First Enron and General Motors, now the Metropolitan Transportation Authority.
The MTA plans to hire AlixPartners, the restructuring firm that worked for the aforementioned clients, to help devise a plan to restructure its sprawling bureaucracy.
For $3.75 million, the MTA wants AlixPartners to develop that plan by July 31, according to an April 3 memo sent by Chairman Pat Foye to the authority’s board of directors, a copy of which was obtained by POLITICO.
“They’re solely a restructuring, efficiency, cost-cutting firm,” Foye said in an interview.
In management consulting jargon, restructuring and efficiency-finding exercises often translate into layoffs. Foye didn’t rule out the prospect.
“Look, layoffs are a last resort, but they’re a possibility, yes,” he said Tuesday.
Though his memo doesn’t explicitly mention it, Foye said the consultants might also look at reforming the MTA’s labor contracts, which many outside critics consider wasteful.
“I think everything is on the table,” he said.
Transit advocates, meanwhile, worried that this whole process might be too rushed.
In an interview, Manhattan Institute transportation expert Nicole Gelinas noted that “it takes years” to figure out the MTA.
Nick Sifuentes, the executive director of the Tri-State Transportation Campaign, agreed.

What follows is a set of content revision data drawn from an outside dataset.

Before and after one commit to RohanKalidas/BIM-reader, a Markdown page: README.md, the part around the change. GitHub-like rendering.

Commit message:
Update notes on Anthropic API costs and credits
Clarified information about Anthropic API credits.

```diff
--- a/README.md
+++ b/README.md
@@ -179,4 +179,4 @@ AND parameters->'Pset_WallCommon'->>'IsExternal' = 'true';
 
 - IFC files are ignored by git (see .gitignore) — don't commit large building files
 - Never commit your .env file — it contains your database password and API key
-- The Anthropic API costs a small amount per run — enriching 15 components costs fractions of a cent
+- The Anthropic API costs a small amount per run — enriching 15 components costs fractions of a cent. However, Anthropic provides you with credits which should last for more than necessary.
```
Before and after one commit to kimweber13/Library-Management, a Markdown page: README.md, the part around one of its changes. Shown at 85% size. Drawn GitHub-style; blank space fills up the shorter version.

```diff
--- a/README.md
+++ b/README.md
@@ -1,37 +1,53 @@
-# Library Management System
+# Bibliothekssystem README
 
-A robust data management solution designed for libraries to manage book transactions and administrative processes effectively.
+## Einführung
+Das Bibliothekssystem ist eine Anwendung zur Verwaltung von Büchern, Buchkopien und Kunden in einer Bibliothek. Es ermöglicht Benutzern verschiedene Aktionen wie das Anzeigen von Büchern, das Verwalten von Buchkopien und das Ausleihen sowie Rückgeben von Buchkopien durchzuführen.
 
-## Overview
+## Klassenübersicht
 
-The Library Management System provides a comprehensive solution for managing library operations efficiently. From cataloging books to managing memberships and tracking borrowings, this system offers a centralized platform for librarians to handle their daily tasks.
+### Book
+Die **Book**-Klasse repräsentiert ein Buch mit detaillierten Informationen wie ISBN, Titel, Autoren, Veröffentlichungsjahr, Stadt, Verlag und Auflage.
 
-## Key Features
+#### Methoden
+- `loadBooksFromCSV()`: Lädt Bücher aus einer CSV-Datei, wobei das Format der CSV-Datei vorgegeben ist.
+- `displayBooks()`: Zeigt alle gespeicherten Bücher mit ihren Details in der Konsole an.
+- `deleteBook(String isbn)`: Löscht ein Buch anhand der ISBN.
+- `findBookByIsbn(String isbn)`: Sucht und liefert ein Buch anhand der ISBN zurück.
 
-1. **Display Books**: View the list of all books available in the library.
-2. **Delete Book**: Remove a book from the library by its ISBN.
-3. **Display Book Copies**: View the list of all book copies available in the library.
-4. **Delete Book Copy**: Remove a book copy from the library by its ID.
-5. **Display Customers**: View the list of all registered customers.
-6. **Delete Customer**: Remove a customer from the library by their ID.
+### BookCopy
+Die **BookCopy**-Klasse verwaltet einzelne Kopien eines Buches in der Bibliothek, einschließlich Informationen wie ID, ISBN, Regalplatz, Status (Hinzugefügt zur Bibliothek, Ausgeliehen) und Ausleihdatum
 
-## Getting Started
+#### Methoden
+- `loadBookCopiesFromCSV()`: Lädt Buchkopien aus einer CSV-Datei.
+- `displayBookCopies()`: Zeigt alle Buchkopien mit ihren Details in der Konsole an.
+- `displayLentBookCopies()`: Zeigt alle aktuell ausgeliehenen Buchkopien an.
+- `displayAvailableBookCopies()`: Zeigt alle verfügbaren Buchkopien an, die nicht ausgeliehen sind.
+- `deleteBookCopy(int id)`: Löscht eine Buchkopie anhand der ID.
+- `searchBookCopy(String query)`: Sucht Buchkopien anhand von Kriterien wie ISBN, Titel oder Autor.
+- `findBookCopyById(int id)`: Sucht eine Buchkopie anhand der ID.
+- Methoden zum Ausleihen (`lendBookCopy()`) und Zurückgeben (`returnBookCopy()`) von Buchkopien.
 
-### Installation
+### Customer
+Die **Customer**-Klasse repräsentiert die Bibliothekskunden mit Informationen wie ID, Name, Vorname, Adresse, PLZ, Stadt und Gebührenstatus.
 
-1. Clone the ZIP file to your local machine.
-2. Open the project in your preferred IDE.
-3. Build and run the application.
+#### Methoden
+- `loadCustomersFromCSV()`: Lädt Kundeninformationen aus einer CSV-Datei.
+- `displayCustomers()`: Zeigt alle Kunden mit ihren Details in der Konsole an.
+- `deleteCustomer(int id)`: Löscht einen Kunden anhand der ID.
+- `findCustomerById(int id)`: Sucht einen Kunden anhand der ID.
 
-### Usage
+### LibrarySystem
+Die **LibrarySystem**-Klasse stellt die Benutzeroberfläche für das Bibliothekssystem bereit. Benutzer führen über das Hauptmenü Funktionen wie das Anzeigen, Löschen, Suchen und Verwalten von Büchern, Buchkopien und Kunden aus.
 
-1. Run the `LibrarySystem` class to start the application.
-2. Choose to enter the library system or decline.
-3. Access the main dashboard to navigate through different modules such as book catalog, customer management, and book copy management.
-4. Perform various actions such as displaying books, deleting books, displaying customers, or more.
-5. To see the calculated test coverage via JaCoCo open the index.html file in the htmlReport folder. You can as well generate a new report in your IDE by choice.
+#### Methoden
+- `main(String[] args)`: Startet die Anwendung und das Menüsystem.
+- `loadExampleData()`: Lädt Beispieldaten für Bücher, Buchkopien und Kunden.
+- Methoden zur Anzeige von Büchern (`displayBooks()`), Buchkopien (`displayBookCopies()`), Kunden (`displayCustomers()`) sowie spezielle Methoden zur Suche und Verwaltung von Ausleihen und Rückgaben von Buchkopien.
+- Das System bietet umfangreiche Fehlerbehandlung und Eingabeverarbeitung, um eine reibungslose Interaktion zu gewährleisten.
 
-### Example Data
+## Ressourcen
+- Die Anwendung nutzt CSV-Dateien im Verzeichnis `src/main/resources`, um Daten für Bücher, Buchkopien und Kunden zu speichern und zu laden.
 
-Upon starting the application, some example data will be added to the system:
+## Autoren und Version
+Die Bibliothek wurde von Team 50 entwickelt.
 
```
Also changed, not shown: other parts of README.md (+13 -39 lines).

“I doubt we’re going to be in a position to have a full reorganizational plan by July,” he said. “That’s a monumental effort.”